AIM OF THE EXERCISE
Of the entries below, restate word for word only the section that runs from the line with "Before and after one commit to cedric167/litefoil-tracker, a" to the line with "Play Store : état", counting both ends.

··· SUPPLIED RECORDS ···

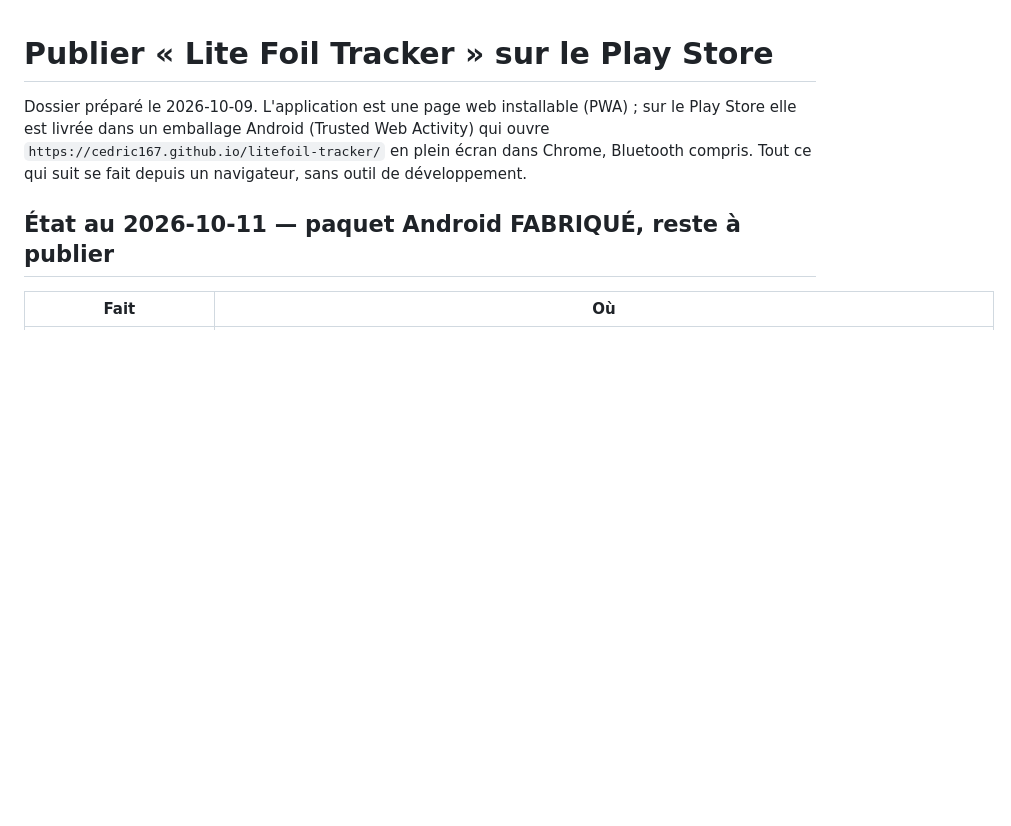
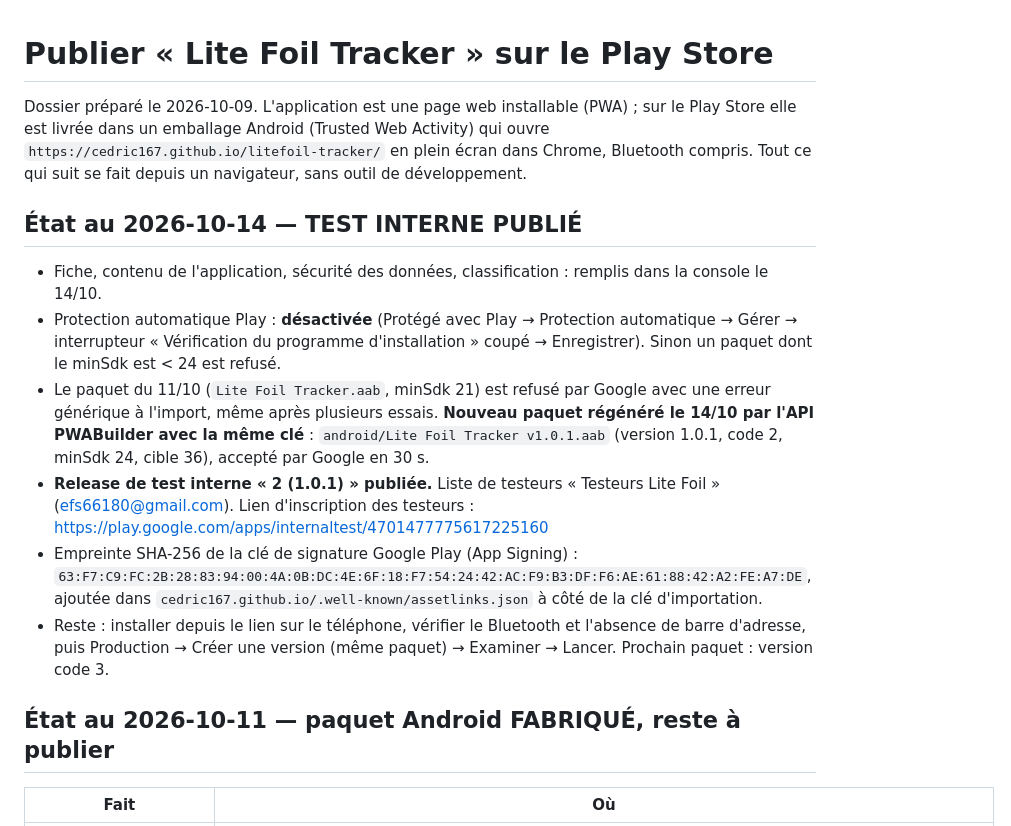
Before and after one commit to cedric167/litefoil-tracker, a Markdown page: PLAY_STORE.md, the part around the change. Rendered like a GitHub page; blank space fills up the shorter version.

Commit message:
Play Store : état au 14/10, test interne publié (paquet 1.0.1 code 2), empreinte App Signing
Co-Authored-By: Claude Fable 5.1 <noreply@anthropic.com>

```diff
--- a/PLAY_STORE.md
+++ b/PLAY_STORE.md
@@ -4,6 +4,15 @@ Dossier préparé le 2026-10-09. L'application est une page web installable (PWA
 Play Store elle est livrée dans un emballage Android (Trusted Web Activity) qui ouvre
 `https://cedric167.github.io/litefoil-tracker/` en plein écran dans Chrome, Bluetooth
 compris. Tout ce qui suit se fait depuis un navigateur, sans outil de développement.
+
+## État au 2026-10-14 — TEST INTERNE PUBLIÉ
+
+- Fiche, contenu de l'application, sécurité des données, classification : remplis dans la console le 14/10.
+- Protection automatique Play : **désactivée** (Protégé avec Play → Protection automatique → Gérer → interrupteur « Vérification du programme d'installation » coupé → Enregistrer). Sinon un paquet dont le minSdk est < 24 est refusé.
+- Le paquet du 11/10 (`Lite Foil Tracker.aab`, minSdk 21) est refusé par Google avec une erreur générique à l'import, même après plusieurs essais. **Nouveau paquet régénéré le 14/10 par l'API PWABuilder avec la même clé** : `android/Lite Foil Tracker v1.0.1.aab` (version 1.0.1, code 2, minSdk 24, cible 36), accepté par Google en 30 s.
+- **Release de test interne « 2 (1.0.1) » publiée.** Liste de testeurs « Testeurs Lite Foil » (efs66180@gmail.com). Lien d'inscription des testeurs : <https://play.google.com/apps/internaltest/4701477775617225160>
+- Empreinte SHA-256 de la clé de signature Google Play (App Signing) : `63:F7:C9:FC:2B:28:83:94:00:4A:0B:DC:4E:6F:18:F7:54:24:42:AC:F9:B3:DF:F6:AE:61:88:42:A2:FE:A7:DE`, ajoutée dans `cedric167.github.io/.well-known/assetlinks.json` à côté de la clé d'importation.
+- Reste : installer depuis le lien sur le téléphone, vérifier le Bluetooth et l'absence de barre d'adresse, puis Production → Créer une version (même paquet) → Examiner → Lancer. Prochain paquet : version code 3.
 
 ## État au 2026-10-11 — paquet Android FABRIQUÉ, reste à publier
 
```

···
··· SUPPLIED RECORDS ···

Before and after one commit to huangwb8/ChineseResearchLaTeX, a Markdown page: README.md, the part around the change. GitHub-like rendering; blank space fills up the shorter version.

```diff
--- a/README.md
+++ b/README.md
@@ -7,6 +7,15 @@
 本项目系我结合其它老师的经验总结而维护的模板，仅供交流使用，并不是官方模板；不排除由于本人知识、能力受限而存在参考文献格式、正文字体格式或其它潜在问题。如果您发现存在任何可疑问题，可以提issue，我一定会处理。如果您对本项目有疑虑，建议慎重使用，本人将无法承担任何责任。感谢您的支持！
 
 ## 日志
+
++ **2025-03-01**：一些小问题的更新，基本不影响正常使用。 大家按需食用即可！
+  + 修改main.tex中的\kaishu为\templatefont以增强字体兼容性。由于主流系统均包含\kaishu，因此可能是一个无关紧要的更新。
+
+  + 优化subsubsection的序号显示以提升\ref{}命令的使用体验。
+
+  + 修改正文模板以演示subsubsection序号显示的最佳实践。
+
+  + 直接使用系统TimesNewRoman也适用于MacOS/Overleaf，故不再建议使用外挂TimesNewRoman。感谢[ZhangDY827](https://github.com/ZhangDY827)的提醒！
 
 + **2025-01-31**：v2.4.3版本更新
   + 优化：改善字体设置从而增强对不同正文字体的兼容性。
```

···
··· SUPPLIED RECORDS ···

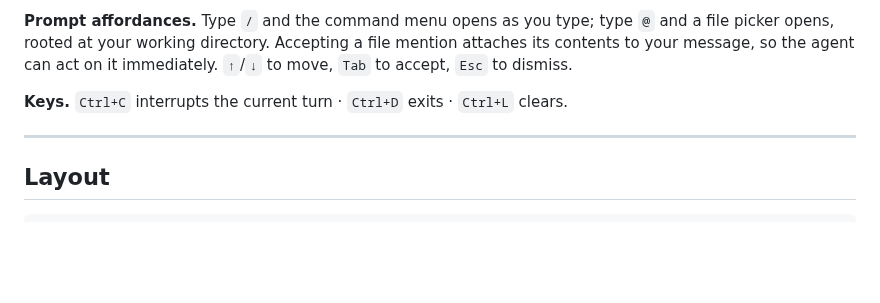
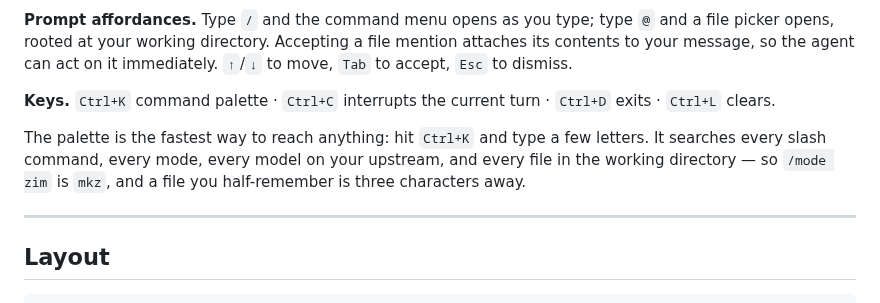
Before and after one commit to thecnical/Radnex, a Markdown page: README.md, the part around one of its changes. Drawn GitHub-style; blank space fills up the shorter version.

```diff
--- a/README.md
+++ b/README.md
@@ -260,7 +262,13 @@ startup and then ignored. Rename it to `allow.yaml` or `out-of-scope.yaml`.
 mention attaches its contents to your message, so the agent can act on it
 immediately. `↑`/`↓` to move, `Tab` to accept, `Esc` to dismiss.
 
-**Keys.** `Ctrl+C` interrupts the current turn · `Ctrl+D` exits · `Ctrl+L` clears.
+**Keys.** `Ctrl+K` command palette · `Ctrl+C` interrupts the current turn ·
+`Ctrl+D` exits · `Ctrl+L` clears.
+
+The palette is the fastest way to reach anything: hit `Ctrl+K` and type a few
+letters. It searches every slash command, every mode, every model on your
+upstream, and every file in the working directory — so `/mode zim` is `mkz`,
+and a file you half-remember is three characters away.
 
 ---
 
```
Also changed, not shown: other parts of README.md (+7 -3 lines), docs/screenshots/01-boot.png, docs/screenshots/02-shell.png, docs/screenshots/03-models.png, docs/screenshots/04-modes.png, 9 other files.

···

SOLUTION BELOW
Before and after one commit to cedric167/litefoil-tracker, a Markdown page: PLAY_STORE.md, the part around the change. Rendered like a GitHub page; blank space fills up the shorter version.

Commit message:
Play Store : état au 14/10, test interne publié (paquet 1.0.1 code 2), empreinte App Signing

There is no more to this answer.